• [BRIEF]:
The pictures do not go in the copy. Reproduce the rest of the entries exactly.

• [DATA EXCERPTS]:
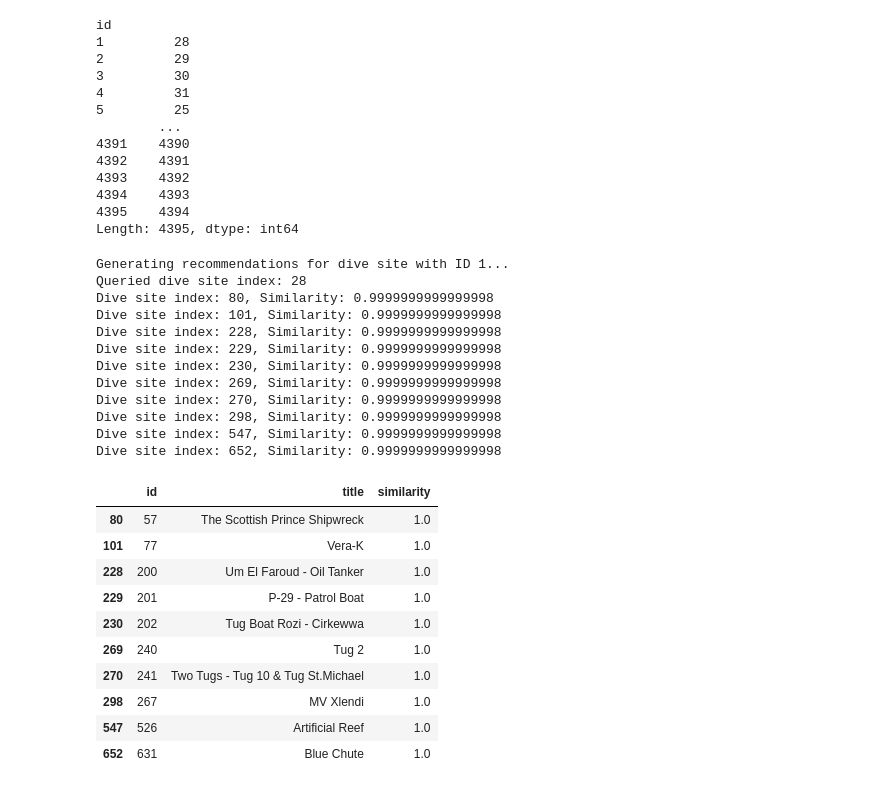
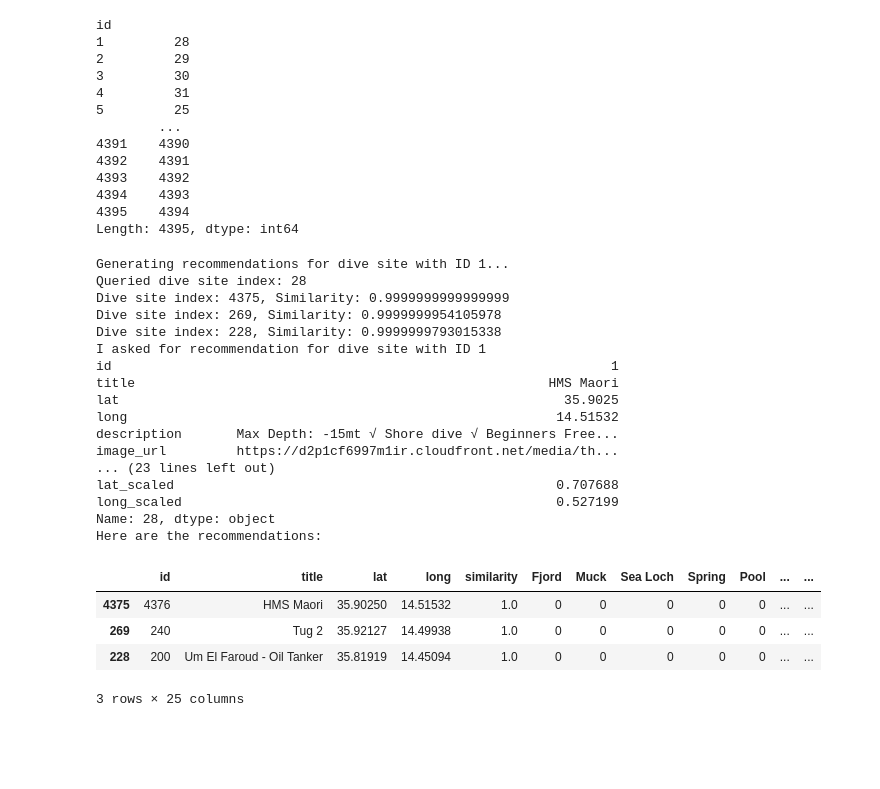
Before and after one commit to pvinnbru/data_integration, a Jupyter notebook: analysis/content_based_recommendendations.ipynb, the cells around one changed output. Saved outputs shown, nothing was run; the diff lists cells and outputs as text; code cells hidden in the pictures; blank space fills up the shorter version.

Commit message:
Added geodata to the conten-based recommendations

```diff
--- a/analysis/content_based_recommendendations.ipynb
+++ b/analysis/content_based_recommendendations.ipynb
@@ -128,10 +146,6 @@ np.float64(0.48282138794084184)
 # %% [markdown]
 Create a vector like representation for each dive site.
 # %%
-# Erstmal nur basierend auf categories recommenden
-
-import copy
-
 # let's generate a copy for the current dive sites dataframe
 converted_dive_sites = copy.deepcopy(dive_sites)
 
@@ -149,6 +163,11 @@ for cat_id in categories['id']:
         if cat_id in list_of_cat_ids:
             converted_dive_sites.at[index, category_name] = 1
 
+# Scale lat and long to be between 0 and 1 with a MinMaxScaler
+scaler = MinMaxScaler()
+converted_dive_sites[['lat_scaled', 'long_scaled']] = scaler.fit_transform(converted_dive_sites[['lat', 'long']])
+
+
 # sort converted_dive_sites by id
 converted_dive_sites = converted_dive_sites.sort_values(by='id')
 converted_dive_sites
@@ -205,7 +224,12 @@ id
 4395    4394
 Length: 4395, dtype: int64
 # %%
-def query_dive_site(index):
-    """This function returns a vector representation of the dive site with the given dive_site_id"""
+def query_dive_site_categories_vector(index):
+    """This function returns a vector representation of categories of the dive site with the given dive_site_id"""
     query_item = converted_dive_sites.loc[index, categories['name']].to_numpy()
     return query_item
+# %%
+def query_dive_site_geodata_vector(index):
+    """This function returns a vector representation of the geodata of the dive site with the given dive_site_id"""
+    query_item = converted_dive_sites.loc[index, ['lat_scaled', 'long_scaled']].to_numpy()
+    return query_item
@@ -263,31 +322,33 @@ def get_recommendations(dive_site_id, n=10):
     recommendations['similarity'] = dive_site_similarities
 
     return recommendations
-# %%
-example_recommendations = get_recommendations(1)
-
-example_recommendations[["id", "title", "similarity"]]
-# %% [output]
-Generating recommendations for dive site with ID 1...
-Queried dive site index: 28
-Dive site index: 80, Similarity: 0.9999999999999998
-Dive site index: 101, Similarity: 0.9999999999999998
-Dive site index: 228, Similarity: 0.9999999999999998
-Dive site index: 229, Similarity: 0.9999999999999998
-Dive site index: 230, Similarity: 0.9999999999999998
-Dive site index: 269, Similarity: 0.9999999999999998
-Dive site index: 270, Similarity: 0.9999999999999998
-Dive site index: 298, Similarity: 0.9999999999999998
-Dive site index: 547, Similarity: 0.9999999999999998
-Dive site index: 652, Similarity: 0.9999999999999998
-|  | id | title | similarity |
-| 80 | 57 | The Scottish Prince Shipwreck | 1.0 |
-| 101 | 77 | Vera-K | 1.0 |
-| 228 | 200 | Um El Faroud - Oil Tanker | 1.0 |
-| 229 | 201 | P-29 - Patrol Boat | 1.0 |
-| 230 | 202 | Tug Boat Rozi - Cirkewwa | 1.0 |
-| 269 | 240 | Tug 2 | 1.0 |
-| 270 | 241 | Two Tugs - Tug 10 & Tug St.Michael | 1.0 |
-| 298 | 267 | MV Xlendi | 1.0 |
-| 547 | 526 | Artificial Reef | 1.0 |
-| 652 | 631 | Blue Chute | 1.0 |
+# %%
+example_recommendations = get_recommendations(1, w_cat=0.6, w_geo=0.4, n=3)
+
+print("I asked for recommendation for dive site with ID 1")
+print(converted_dive_sites.loc[indices[1]])
+print("Here are the recommendations:")
+example_recommendations[['id', 'title', 'lat', 'long', 'similarity'] + categories['name'].tolist()]
+# %% [output]
+Generating recommendations for dive site with ID 1...
+Queried dive site index: 28
+Dive site index: 4375, Similarity: 0.9999999999999999
+Dive site index: 269, Similarity: 0.9999999954105978
+Dive site index: 228, Similarity: 0.9999999793015338
+I asked for recommendation for dive site with ID 1
+id                                                                1
+title                                                     HMS Maori
+lat                                                         35.9025
+long                                                       14.51532
+description       Max Depth: -15mt √ Shore dive √ Beginners Free...
+image_url         https://d2p1cf6997m1ir.cloudfront.net/media/th...
+... (23 lines left out)
+lat_scaled                                                 0.707688
+long_scaled                                                0.527199
+Name: 28, dtype: object
+Here are the recommendations:
+|  | id | title | lat | long | similarity | Fjord | Muck | Sea Loch | Spring | Pool | ... | ... |
+| 4375 | 4376 | HMS Maori | 35.90250 | 14.51532 | 1.0 | 0 | 0 | 0 | 0 | 0 | ... | ... |
+| 269 | 240 | Tug 2 | 35.92127 | 14.49938 | 1.0 | 0 | 0 | 0 | 0 | 0 | ... | ... |
+| 228 | 200 | Um El Faroud - Oil Tanker | 35.81919 | 14.45094 | 1.0 | 0 | 0 | 0 | 0 | 0 | ... | ... |
+3 rows × 25 columns
```
Also changed, not shown: parts of 11 cells of this notebook.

• [YOUR SOLUTION]:
Before and after one commit to pvinnbru/data_integration, a Jupyter notebook: analysis/content_based_recommendendations.ipynb, the cells around one changed output. Saved outputs shown, nothing was run; the diff lists cells and outputs as text; code cells hidden in the pictures; blank space fills up the shorter version.

Commit message:
Added geodata to the conten-based recommendations

```diff
--- a/analysis/content_based_recommendendations.ipynb
+++ b/analysis/content_based_recommendendations.ipynb
@@ -128,10 +146,6 @@ np.float64(0.48282138794084184)
 # %% [markdown]
 Create a vector like representation for each dive site.
 # %%
-# Erstmal nur basierend auf categories recommenden
-
-import copy
-
 # let's generate a copy for the current dive sites dataframe
 converted_dive_sites = copy.deepcopy(dive_sites)
 
@@ -149,6 +163,11 @@ for cat_id in categories['id']:
         if cat_id in list_of_cat_ids:
             converted_dive_sites.at[index, category_name] = 1
 
+# Scale lat and long to be between 0 and 1 with a MinMaxScaler
+scaler = MinMaxScaler()
+converted_dive_sites[['lat_scaled', 'long_scaled']] = scaler.fit_transform(converted_dive_sites[['lat', 'long']])
+
+
 # sort converted_dive_sites by id
 converted_dive_sites = converted_dive_sites.sort_values(by='id')
 converted_dive_sites
@@ -205,7 +224,12 @@ id
 4395    4394
 Length: 4395, dtype: int64
 # %%
-def query_dive_site(index):
-    """This function returns a vector representation of the dive site with the given dive_site_id"""
+def query_dive_site_categories_vector(index):
+    """This function returns a vector representation of categories of the dive site with the given dive_site_id"""
     query_item = converted_dive_sites.loc[index, categories['name']].to_numpy()
     return query_item
+# %%
+def query_dive_site_geodata_vector(index):
+    """This function returns a vector representation of the geodata of the dive site with the given dive_site_id"""
+    query_item = converted_dive_sites.loc[index, ['lat_scaled', 'long_scaled']].to_numpy()
+    return query_item
@@ -263,31 +322,33 @@ def get_recommendations(dive_site_id, n=10):
     recommendations['similarity'] = dive_site_similarities
 
     return recommendations
-# %%
-example_recommendations = get_recommendations(1)
-
-example_recommendations[["id", "title", "similarity"]]
-# %% [output]
-Generating recommendations for dive site with ID 1...
-Queried dive site index: 28
-Dive site index: 80, Similarity: 0.9999999999999998
-Dive site index: 101, Similarity: 0.9999999999999998
-Dive site index: 228, Similarity: 0.9999999999999998
-Dive site index: 229, Similarity: 0.9999999999999998
-Dive site index: 230, Similarity: 0.9999999999999998
-Dive site index: 269, Similarity: 0.9999999999999998
-Dive site index: 270, Similarity: 0.9999999999999998
-Dive site index: 298, Similarity: 0.9999999999999998
-Dive site index: 547, Similarity: 0.9999999999999998
-Dive site index: 652, Similarity: 0.9999999999999998
-|  | id | title | similarity |
-| 80 | 57 | The Scottish Prince Shipwreck | 1.0 |
-| 101 | 77 | Vera-K | 1.0 |
-| 228 | 200 | Um El Faroud - Oil Tanker | 1.0 |
-| 229 | 201 | P-29 - Patrol Boat | 1.0 |
-| 230 | 202 | Tug Boat Rozi - Cirkewwa | 1.0 |
-| 269 | 240 | Tug 2 | 1.0 |
-| 270 | 241 | Two Tugs - Tug 10 & Tug St.Michael | 1.0 |
-| 298 | 267 | MV Xlendi | 1.0 |
-| 547 | 526 | Artificial Reef | 1.0 |
-| 652 | 631 | Blue Chute | 1.0 |
+# %%
+example_recommendations = get_recommendations(1, w_cat=0.6, w_geo=0.4, n=3)
+
+print("I asked for recommendation for dive site with ID 1")
+print(converted_dive_sites.loc[indices[1]])
+print("Here are the recommendations:")
+example_recommendations[['id', 'title', 'lat', 'long', 'similarity'] + categories['name'].tolist()]
+# %% [output]
+Generating recommendations for dive site with ID 1...
+Queried dive site index: 28
+Dive site index: 4375, Similarity: 0.9999999999999999
+Dive site index: 269, Similarity: 0.9999999954105978
+Dive site index: 228, Similarity: 0.9999999793015338
+I asked for recommendation for dive site with ID 1
+id                                                                1
+title                                                     HMS Maori
+lat                                                         35.9025
+long                                                       14.51532
+description       Max Depth: -15mt √ Shore dive √ Beginners Free...
+image_url         https://d2p1cf6997m1ir.cloudfront.net/media/th...
+... (23 lines left out)
+lat_scaled                                                 0.707688
+long_scaled                                                0.527199
+Name: 28, dtype: object
+Here are the recommendations:
+|  | id | title | lat | long | similarity | Fjord | Muck | Sea Loch | Spring | Pool | ... | ... |
+| 4375 | 4376 | HMS Maori | 35.90250 | 14.51532 | 1.0 | 0 | 0 | 0 | 0 | 0 | ... | ... |
+| 269 | 240 | Tug 2 | 35.92127 | 14.49938 | 1.0 | 0 | 0 | 0 | 0 | 0 | ... | ... |
+| 228 | 200 | Um El Faroud - Oil Tanker | 35.81919 | 14.45094 | 1.0 | 0 | 0 | 0 | 0 | 0 | ... | ... |
+3 rows × 25 columns
```
Also changed, not shown: parts of 11 cells of this notebook.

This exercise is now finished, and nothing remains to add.